What is expected =>
Go through the material below and count the lines in which the word "with" occurs; the only output is the number.

Segment Start: Data for this task

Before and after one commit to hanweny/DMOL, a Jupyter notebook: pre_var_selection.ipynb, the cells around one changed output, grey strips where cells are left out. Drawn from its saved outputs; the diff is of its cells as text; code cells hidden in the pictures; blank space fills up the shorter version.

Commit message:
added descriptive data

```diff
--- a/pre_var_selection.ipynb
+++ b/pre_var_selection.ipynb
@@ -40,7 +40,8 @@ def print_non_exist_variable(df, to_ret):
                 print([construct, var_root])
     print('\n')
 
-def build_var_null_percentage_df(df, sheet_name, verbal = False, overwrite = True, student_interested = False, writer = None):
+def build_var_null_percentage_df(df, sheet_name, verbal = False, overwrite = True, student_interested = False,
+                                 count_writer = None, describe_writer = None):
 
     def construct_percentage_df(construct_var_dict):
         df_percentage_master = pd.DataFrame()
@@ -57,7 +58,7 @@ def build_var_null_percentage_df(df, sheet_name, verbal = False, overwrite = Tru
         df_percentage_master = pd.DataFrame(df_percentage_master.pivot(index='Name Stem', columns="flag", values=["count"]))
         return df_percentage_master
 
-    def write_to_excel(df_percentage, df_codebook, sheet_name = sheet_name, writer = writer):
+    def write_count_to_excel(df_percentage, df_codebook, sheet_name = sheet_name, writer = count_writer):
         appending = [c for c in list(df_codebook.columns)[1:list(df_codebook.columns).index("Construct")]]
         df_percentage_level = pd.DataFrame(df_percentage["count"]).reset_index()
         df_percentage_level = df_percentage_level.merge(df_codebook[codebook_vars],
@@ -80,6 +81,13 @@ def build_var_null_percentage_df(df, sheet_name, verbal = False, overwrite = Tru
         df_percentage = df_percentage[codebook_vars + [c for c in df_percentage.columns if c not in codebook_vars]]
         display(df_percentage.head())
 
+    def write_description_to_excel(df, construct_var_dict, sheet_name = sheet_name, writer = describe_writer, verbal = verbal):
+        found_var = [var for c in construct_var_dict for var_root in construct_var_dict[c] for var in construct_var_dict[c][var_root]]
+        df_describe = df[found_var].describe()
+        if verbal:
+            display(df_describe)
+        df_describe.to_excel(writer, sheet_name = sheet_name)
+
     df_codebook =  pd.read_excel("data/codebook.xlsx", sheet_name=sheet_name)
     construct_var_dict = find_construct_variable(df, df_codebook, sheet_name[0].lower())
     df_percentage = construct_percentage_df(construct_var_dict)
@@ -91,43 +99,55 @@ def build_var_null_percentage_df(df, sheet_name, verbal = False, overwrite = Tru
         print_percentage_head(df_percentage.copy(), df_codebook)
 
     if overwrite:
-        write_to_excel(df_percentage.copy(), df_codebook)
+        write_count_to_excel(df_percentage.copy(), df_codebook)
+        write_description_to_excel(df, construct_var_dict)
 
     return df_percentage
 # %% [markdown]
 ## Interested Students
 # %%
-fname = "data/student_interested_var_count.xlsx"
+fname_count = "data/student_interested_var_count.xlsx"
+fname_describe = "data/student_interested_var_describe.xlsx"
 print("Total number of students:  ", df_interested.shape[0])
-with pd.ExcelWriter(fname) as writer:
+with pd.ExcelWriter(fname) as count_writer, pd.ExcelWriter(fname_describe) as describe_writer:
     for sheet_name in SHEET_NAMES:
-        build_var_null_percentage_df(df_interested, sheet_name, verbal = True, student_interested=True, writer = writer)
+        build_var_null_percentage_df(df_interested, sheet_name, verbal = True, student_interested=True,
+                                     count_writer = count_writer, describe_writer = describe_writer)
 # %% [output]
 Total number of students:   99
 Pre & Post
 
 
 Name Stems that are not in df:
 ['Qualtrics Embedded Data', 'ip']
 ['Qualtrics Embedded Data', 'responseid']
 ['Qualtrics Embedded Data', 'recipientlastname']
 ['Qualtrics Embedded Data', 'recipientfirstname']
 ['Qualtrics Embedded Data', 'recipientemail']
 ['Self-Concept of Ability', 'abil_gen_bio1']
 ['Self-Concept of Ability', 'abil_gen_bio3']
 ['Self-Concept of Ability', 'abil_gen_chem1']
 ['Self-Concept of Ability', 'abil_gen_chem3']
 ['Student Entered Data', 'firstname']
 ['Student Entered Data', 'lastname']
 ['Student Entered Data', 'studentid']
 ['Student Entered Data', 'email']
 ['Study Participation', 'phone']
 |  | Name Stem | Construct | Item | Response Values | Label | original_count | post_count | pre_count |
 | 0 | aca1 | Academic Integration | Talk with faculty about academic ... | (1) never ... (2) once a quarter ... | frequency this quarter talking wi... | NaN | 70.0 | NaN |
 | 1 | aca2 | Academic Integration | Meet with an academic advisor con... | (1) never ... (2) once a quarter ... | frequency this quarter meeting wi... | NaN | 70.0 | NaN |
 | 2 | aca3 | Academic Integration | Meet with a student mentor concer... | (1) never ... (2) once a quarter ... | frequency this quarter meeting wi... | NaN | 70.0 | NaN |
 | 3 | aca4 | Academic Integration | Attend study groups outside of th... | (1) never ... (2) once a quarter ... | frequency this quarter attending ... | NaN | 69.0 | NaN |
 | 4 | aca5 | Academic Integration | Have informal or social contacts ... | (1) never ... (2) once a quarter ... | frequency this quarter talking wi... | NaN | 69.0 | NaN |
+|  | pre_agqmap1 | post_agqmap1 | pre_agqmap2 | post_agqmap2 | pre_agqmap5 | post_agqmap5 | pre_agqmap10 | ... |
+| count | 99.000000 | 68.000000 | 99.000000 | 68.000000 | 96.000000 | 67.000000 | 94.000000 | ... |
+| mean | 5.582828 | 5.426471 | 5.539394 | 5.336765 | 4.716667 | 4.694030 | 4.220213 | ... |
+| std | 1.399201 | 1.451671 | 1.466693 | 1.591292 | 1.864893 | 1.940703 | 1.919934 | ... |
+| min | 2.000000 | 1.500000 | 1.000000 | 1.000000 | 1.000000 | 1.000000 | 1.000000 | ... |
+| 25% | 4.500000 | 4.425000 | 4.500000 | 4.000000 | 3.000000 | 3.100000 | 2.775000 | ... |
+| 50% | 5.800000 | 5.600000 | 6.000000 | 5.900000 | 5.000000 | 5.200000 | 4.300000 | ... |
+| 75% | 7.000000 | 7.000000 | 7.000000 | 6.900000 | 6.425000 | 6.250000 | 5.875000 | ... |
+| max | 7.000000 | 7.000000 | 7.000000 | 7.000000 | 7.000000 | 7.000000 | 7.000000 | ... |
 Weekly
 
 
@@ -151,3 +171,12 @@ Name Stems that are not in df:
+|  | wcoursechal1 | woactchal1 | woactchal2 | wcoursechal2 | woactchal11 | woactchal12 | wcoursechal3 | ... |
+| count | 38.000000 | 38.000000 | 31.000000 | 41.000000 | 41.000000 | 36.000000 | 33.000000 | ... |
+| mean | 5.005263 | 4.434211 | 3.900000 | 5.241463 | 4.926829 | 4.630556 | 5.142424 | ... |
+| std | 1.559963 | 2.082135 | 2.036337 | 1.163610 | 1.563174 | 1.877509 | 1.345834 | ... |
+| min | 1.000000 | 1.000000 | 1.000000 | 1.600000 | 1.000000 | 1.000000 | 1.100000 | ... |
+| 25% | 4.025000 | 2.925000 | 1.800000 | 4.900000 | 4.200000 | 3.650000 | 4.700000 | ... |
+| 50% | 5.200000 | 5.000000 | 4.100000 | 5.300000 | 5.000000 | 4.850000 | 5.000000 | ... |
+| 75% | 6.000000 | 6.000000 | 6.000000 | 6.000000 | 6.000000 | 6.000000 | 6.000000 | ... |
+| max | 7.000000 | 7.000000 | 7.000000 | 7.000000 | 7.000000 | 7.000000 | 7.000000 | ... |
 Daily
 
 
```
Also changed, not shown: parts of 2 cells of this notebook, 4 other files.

Segment End: Data for this task

Solution to this problem =>
5